Required action:
From the listing below, select every line where the word "height" appears.

──────── Data records ────────

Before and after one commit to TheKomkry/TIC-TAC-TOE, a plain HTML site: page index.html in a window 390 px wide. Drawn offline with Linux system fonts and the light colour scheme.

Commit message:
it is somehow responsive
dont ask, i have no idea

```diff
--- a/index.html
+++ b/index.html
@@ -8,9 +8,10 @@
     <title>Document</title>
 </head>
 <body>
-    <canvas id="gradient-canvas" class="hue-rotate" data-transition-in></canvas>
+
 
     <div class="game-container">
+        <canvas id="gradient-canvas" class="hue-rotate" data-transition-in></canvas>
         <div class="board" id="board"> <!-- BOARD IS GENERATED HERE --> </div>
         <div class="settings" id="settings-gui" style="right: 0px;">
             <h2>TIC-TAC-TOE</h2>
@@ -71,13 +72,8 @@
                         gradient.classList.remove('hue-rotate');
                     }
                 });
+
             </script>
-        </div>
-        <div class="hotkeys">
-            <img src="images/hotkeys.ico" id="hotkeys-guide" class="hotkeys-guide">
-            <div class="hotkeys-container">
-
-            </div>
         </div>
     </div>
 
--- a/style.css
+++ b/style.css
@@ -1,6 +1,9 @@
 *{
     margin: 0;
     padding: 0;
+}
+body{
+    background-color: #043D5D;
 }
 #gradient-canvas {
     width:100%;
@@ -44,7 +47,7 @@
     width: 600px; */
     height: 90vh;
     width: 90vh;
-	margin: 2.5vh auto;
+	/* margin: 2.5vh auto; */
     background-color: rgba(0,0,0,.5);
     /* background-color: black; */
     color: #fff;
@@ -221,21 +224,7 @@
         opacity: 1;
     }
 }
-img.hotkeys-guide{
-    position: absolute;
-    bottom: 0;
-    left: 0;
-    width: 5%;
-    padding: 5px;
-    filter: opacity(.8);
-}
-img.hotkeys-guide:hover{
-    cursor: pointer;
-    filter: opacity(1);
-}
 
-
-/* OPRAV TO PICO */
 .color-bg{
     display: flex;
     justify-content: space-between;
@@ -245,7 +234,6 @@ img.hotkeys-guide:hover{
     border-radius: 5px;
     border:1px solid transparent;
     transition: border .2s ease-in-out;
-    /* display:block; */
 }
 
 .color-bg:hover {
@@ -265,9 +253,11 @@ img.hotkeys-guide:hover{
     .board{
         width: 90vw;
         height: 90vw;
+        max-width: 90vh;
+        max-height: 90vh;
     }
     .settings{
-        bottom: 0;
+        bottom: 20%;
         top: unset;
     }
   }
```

────────

Solution to this exercise:
     height: 90vh;
         height: 90vw;
+        max-height: 90vh;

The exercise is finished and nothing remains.